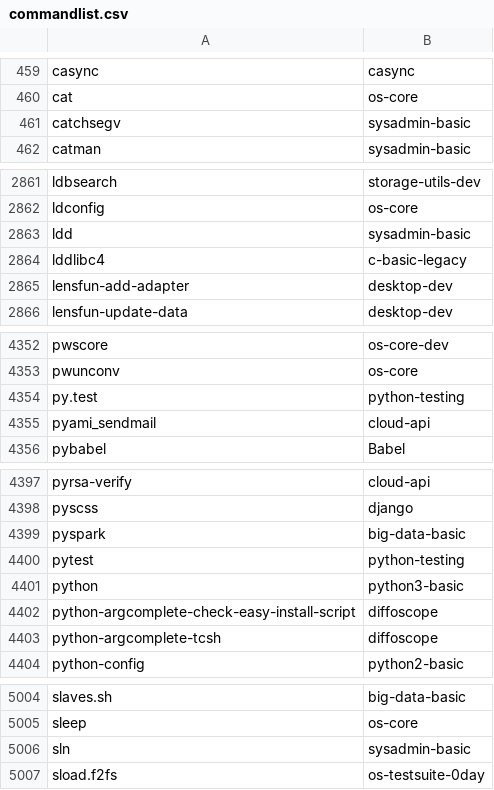
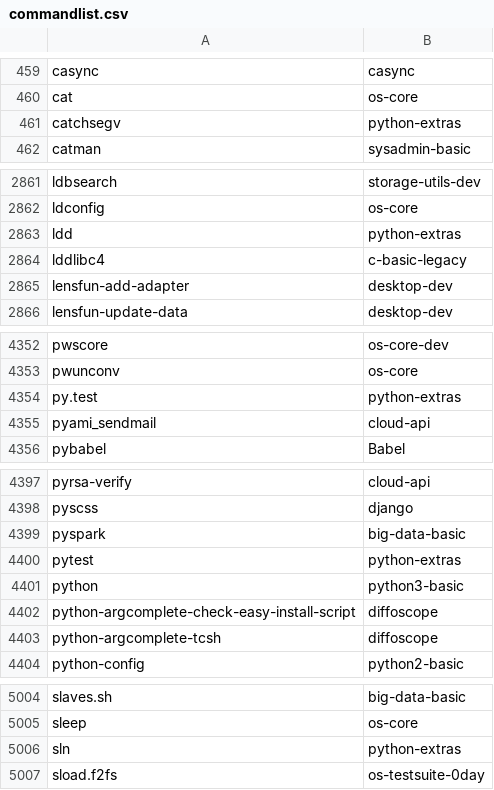
Before and after one commit to lebensterben/cnf, a CSV file: commandlist.csv, drawn as a sheet; only a part is shown, gaps mark what is left out; the diff covers the shown part only.

```diff
--- a/commandlist.csv
+++ b/commandlist.csv
@@ -460,3 +460,3 @@ casync	casync
 cat	os-core
-catchsegv	sysadmin-basic
+catchsegv	python-extras
 catman	sysadmin-basic
@@ -2862,3 +2862,3 @@ ldbsearch	storage-utils-dev
 ldconfig	os-core
-ldd	sysadmin-basic
+ldd	python-extras
 lddlibc4	c-basic-legacy
@@ -4353,3 +4353,3 @@ pwscore	os-core-dev
 pwunconv	os-core
-py.test	python-testing
+py.test	python-extras
 pyami_sendmail	cloud-api
@@ -4399,3 +4399,3 @@ pyscss	django
 pyspark	big-data-basic
-pytest	python-testing
+pytest	python-extras
 python	python3-basic
@@ -5005,3 +5005,3 @@ slaves.sh	big-data-basic
 sleep	os-core
-sln	sysadmin-basic
+sln	python-extras
 sload.f2fs	os-testsuite-0day
```
Also changed, not shown: 13 edited cells elsewhere in this file, 2 other files.
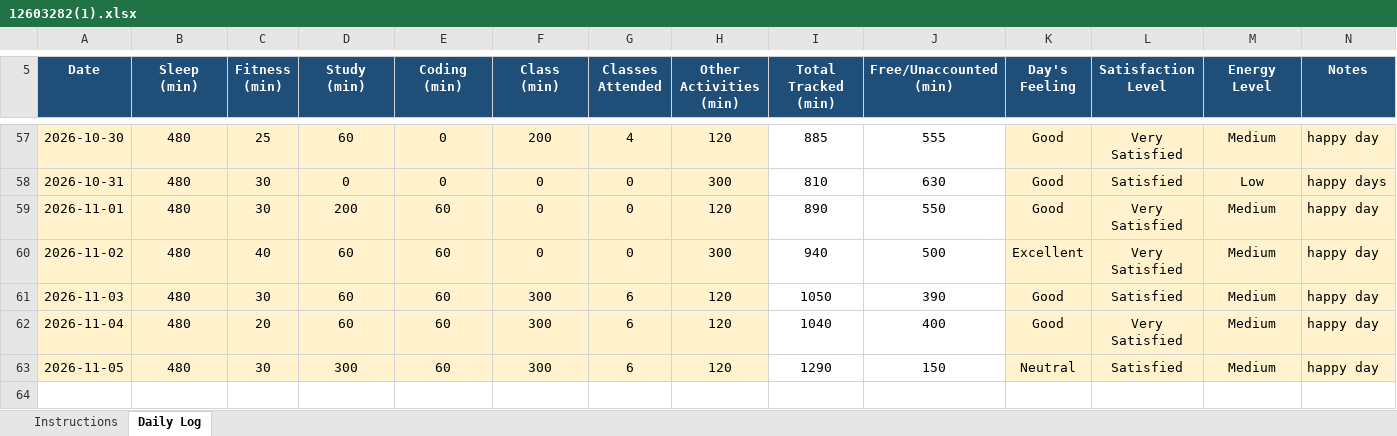
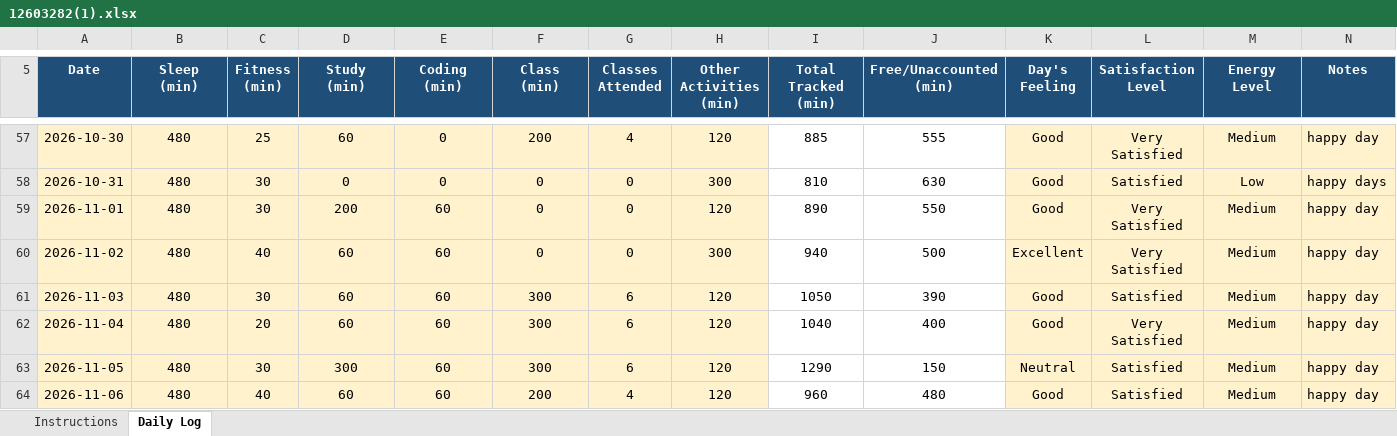
Before and after one commit to bagriapoonam8-hash/776, an Excel workbook: 12603282(1).xlsx, sheet Daily Log, drawn as a sheet; only a part is shown, gaps mark what is left out; values as stored, in another font and other column widths than the file's, no borders; conditional formats not drawn; the diff names each change by its address in the sheet, - before the commit and + after, or states it on an @@ line.

Commit message:
updated on 06-11-2026

```diff
--- a/12603282(1).xlsx (sheet Daily Log)
+++ b/12603282(1).xlsx (sheet Daily Log)
+row 64: 2026-11-06 | 480 | 40 | 60 | 60 | 200 | 4 | 120 | 960 | 480 | Good | Satisfied | Medium | happy day
```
-=-=-=-=-
Repeat everything in the records above exactly, except the pictures.

[Written response]
Before and after one commit to lebensterben/cnf, a CSV file: commandlist.csv, drawn as a sheet; only a part is shown, gaps mark what is left out; the diff covers the shown part only.

```diff
--- a/commandlist.csv
+++ b/commandlist.csv
@@ -460,3 +460,3 @@ casync	casync
 cat	os-core
-catchsegv	sysadmin-basic
+catchsegv	python-extras
 catman	sysadmin-basic
@@ -2862,3 +2862,3 @@ ldbsearch	storage-utils-dev
 ldconfig	os-core
-ldd	sysadmin-basic
+ldd	python-extras
 lddlibc4	c-basic-legacy
@@ -4353,3 +4353,3 @@ pwscore	os-core-dev
 pwunconv	os-core
-py.test	python-testing
+py.test	python-extras
 pyami_sendmail	cloud-api
@@ -4399,3 +4399,3 @@ pyscss	django
 pyspark	big-data-basic
-pytest	python-testing
+pytest	python-extras
 python	python3-basic
@@ -5005,3 +5005,3 @@ slaves.sh	big-data-basic
 sleep	os-core
-sln	sysadmin-basic
+sln	python-extras
 sload.f2fs	os-testsuite-0day
```
Also changed, not shown: 13 edited cells elsewhere in this file, 2 other files.
Before and after one commit to bagriapoonam8-hash/776, an Excel workbook: 12603282(1).xlsx, sheet Daily Log, drawn as a sheet; only a part is shown, gaps mark what is left out; values as stored, in another font and other column widths than the file's, no borders; conditional formats not drawn; the diff names each change by its address in the sheet, - before the commit and + after, or states it on an @@ line.

Commit message:
updated on 06-11-2026

```diff
--- a/12603282(1).xlsx (sheet Daily Log)
+++ b/12603282(1).xlsx (sheet Daily Log)
+row 64: 2026-11-06 | 480 | 40 | 60 | 60 | 200 | 4 | 120 | 960 | 480 | Good | Satisfied | Medium | happy day
```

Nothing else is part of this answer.